Association of predicted 10 years cardiovascular mortality risk with duration of HIV infection and antiretroviral therapy among HIV-infected individuals in Durban, South Africa.
Todowede OO., Sartorius B., Magula N., Schutte AE.

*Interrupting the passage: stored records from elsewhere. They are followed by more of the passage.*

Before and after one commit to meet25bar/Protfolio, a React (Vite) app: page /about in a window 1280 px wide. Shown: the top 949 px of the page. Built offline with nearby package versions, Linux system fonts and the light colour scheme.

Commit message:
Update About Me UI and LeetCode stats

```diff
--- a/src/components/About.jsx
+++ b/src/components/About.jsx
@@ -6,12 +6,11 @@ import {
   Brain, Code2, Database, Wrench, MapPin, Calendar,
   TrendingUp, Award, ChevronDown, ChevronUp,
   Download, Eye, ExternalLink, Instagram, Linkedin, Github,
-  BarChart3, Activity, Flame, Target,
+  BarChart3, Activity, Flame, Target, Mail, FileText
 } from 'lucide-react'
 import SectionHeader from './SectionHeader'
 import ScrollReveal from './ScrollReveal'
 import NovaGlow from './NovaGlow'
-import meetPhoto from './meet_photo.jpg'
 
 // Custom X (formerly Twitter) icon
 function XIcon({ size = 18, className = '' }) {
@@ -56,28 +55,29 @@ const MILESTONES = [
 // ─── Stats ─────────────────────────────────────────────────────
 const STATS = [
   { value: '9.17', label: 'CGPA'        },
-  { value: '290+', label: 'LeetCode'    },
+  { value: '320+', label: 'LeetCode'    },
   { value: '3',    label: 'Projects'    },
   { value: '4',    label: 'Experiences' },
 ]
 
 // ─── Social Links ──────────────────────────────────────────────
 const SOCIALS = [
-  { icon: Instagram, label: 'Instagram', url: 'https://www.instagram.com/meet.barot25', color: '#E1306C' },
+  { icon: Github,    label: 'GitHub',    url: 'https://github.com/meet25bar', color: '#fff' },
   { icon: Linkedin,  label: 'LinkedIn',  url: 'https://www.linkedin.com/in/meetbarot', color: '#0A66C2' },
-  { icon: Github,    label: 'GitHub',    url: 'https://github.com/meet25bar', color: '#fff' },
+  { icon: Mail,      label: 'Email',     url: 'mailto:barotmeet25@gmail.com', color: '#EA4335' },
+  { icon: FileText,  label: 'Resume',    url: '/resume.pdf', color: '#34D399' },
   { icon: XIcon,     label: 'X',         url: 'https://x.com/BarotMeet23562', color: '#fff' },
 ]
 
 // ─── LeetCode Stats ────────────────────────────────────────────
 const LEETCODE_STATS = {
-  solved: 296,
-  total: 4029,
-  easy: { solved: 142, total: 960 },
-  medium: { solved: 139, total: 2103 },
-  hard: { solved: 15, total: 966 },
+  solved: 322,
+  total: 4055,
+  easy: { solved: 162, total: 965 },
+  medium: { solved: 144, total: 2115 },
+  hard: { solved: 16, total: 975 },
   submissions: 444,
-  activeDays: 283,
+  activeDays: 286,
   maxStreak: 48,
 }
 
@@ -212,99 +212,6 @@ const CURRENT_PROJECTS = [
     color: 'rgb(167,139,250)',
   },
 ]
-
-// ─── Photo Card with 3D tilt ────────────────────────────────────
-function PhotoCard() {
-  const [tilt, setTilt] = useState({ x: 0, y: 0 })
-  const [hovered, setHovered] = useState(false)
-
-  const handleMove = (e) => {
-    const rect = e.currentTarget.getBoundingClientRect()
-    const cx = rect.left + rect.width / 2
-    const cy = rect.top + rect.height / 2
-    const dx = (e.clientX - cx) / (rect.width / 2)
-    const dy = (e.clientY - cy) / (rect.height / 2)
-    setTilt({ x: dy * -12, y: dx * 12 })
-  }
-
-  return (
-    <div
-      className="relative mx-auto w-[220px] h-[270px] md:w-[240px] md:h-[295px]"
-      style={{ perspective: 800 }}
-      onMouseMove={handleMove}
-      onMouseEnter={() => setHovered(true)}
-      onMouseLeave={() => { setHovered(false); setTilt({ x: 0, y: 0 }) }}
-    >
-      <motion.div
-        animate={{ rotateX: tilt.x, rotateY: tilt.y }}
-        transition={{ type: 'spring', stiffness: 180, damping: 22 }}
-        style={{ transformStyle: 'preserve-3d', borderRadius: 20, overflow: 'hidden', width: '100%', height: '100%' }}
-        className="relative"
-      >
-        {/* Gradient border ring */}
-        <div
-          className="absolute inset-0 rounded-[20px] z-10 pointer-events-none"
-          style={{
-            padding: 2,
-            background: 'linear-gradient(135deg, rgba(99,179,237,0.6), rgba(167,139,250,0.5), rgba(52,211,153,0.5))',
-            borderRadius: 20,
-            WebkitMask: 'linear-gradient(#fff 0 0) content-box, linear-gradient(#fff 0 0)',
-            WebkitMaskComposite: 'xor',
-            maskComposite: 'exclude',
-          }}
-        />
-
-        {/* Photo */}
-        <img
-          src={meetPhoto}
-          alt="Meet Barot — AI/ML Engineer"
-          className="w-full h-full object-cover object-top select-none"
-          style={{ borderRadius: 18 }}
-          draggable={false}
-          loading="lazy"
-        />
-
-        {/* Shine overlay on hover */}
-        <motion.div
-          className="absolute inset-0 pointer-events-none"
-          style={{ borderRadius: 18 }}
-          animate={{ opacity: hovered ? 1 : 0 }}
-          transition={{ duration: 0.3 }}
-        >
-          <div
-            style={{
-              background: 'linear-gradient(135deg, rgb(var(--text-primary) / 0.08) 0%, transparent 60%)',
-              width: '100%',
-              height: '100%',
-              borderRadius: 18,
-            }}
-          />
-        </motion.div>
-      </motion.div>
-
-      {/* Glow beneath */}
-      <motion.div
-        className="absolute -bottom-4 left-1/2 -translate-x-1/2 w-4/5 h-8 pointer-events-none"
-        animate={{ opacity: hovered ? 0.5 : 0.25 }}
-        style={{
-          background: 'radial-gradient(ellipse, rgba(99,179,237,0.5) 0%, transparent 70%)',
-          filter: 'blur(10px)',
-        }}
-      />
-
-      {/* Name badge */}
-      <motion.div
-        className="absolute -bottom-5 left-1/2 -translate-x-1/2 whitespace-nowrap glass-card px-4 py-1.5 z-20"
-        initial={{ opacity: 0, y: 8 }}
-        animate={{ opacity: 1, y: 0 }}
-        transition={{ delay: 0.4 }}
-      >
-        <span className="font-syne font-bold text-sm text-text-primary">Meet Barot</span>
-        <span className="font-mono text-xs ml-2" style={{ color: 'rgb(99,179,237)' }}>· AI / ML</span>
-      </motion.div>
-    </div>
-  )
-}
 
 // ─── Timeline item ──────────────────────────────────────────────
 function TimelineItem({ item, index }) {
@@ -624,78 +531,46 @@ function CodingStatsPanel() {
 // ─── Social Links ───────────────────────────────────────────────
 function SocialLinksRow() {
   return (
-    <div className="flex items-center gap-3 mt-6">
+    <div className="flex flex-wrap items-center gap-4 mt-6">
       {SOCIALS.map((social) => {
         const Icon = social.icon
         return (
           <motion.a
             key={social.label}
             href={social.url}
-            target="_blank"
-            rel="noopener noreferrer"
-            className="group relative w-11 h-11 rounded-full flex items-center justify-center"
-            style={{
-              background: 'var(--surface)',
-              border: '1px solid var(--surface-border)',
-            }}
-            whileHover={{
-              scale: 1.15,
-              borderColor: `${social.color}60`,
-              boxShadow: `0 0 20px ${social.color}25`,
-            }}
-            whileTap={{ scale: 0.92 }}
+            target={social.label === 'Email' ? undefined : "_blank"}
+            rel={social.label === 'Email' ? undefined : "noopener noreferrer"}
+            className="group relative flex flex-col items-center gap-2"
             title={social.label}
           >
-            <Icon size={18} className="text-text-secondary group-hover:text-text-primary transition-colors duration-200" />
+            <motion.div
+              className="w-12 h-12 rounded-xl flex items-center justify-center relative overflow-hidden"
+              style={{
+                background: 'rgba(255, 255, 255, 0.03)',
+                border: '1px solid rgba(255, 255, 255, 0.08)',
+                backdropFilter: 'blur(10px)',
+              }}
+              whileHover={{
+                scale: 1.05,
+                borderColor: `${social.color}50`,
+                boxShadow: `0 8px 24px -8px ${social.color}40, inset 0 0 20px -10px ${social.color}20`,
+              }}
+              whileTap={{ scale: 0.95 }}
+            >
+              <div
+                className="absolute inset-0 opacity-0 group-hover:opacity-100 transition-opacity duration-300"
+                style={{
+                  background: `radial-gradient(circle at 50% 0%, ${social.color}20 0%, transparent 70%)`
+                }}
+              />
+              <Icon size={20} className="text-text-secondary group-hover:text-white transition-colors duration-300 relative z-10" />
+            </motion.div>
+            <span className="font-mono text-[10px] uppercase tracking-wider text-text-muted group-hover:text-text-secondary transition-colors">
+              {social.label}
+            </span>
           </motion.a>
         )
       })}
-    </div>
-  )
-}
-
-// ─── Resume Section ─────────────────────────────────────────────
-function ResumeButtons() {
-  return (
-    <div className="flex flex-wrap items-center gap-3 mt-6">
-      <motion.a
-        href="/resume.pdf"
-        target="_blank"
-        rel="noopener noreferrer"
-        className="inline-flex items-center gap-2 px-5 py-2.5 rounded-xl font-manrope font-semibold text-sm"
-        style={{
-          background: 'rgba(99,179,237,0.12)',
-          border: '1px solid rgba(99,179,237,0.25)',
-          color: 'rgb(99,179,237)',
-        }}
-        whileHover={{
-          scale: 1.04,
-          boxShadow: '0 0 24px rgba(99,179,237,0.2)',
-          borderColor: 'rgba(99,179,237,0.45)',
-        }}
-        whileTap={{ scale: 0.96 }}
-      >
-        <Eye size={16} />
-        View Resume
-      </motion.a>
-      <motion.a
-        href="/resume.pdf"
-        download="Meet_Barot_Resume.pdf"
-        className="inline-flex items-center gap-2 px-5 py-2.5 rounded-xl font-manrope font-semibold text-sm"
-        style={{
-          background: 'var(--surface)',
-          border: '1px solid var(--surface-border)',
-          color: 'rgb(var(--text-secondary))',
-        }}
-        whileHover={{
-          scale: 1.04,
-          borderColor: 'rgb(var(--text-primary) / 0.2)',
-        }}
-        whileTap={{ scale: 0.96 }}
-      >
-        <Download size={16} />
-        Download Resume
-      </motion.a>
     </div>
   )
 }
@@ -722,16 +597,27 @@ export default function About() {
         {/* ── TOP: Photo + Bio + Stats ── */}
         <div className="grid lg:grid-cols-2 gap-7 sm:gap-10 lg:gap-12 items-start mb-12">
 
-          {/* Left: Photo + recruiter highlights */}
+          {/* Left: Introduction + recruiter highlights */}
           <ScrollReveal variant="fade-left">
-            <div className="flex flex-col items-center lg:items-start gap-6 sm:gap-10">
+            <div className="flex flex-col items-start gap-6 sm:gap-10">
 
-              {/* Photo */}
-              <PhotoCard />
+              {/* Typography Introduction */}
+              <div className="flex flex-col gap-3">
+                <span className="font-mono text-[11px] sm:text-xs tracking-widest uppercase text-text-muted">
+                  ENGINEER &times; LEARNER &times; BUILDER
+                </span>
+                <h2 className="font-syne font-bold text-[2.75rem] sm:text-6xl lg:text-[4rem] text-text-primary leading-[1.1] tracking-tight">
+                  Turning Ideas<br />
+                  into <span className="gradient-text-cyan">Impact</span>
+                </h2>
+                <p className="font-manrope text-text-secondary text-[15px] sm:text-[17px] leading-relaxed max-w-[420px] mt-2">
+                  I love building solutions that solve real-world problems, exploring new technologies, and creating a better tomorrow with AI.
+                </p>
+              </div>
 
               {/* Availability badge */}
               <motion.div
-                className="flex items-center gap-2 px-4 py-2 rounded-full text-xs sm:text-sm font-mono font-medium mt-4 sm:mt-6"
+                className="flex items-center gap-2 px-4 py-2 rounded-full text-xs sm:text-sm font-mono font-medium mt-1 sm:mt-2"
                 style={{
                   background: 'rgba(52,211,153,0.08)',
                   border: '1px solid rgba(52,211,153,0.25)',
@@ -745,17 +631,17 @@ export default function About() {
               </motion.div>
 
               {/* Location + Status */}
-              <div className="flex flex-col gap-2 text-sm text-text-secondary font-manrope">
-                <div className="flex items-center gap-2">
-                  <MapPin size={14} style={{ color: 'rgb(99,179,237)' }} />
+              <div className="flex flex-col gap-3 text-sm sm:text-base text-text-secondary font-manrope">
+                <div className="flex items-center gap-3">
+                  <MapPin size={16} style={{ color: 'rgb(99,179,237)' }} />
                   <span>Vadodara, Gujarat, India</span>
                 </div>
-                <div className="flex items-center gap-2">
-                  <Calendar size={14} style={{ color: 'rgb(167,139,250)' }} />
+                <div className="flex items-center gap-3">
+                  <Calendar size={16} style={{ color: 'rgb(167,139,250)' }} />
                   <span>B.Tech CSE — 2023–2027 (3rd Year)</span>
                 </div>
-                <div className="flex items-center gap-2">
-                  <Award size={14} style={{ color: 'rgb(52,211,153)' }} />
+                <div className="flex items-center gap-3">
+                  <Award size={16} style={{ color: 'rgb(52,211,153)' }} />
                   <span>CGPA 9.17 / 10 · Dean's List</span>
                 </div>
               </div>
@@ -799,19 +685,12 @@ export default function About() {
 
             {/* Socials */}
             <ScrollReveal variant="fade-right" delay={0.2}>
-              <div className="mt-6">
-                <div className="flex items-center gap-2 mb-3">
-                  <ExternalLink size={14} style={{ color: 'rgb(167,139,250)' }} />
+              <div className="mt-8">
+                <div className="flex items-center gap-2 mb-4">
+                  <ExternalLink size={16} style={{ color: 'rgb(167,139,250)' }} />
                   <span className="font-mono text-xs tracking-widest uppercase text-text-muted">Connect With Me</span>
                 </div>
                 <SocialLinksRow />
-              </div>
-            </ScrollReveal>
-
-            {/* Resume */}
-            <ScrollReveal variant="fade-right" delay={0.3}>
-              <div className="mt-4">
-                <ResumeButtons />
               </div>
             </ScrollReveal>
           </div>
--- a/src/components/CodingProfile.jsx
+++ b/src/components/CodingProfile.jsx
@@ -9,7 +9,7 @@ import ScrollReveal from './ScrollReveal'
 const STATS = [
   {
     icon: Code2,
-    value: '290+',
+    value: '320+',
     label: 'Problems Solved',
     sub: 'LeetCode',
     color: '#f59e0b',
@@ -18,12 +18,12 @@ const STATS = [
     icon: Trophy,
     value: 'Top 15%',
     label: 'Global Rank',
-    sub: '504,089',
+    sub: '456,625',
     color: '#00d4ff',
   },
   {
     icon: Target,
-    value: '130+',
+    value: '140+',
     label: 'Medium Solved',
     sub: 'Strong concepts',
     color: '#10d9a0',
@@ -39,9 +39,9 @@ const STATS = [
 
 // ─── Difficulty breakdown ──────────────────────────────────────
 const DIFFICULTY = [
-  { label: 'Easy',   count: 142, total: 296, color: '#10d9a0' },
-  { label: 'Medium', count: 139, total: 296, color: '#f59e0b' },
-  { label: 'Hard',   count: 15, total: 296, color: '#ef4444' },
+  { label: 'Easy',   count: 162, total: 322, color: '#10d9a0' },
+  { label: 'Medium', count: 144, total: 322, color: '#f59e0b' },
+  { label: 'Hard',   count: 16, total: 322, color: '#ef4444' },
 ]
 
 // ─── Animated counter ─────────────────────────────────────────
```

Background:South Africa has the largest population of human immunodeficiency virus (HIV) infected patients on antiretroviral therapy (ART) realising the benefits of increased life expectancy. However, this population may be susceptible to cardiovascular disease (CVD) development, due to the chronic consequences of a lifestyle-related combination of risk factors, HIV infection and ART. We predicted a 10-year cardiovascular mortality risk in an HIV-infected population on long-term ART, based on their observed metabolic risk factor profile. Methods:We extracted data from hospital medical charts for 384 randomly selected HIV-infected patients aged ≥ 30 years. We defined metabolic syndrome (MetS) subcomponents using the International Diabetes Federation definition. A validated non-laboratory-based model for predicting a 10-year CVD mortality risk was applied and categorised into five levels, with the thresholds ranging from very low-risk (< 5%) to very high-risk scores (> 30%). Results:Among the 384 patients, with a mean (± standard deviation) age of 42.90 ± 8.20 years, the proportion of patients that were overweight/obese was 53.3%, where 50.9% had low high-density lipoprotein (HDL) cholesterol and 21 (17.5%) had metabolic syndrome. A total of 144 patients with complete data allowed a definitive prediction of a 10-year CVD mortality risk. 52% (95% CI 44-60) of the patients were stratified to very low risk (< 5%) compared to 8% (95% CI 4-13) that were at a very high risk (> 30%) of 10-year CVD mortality. The CVD risk grows with increasing age (years), 57.82 ± 6.27 among very high risk and 37.52 ± 4.50; p < 0.001 in very low risk patients. Adjusting for age and analysing CVD risk mortality as a continuous risk score, increasing duration of HIV infection (p = 0.002) and ART (p = 0.007) were significantly associated with increased predicted 10 year CVD mortality risk. However, there was no association between these factors and categorised CVD mortality risk as per recommended scoring thresholds. Conclusions:Approximately 1 in 10 HIV-infected patients is at very high risk of predicted 10-year CVD mortality in our study population. Like uninfected individuals, our study found increased age as a major predictor of 10-year mortality risk and high prevalence of metabolic syndrome. Additional CVD mortality risk due to the duration of HIV infection and ART was seen in our population, further studies in larger and more representative study samples are encouraged. It recommends an urgent need for early planning, prevention and management of metabolic risk factors in HIV populations, at the point of ART initiation.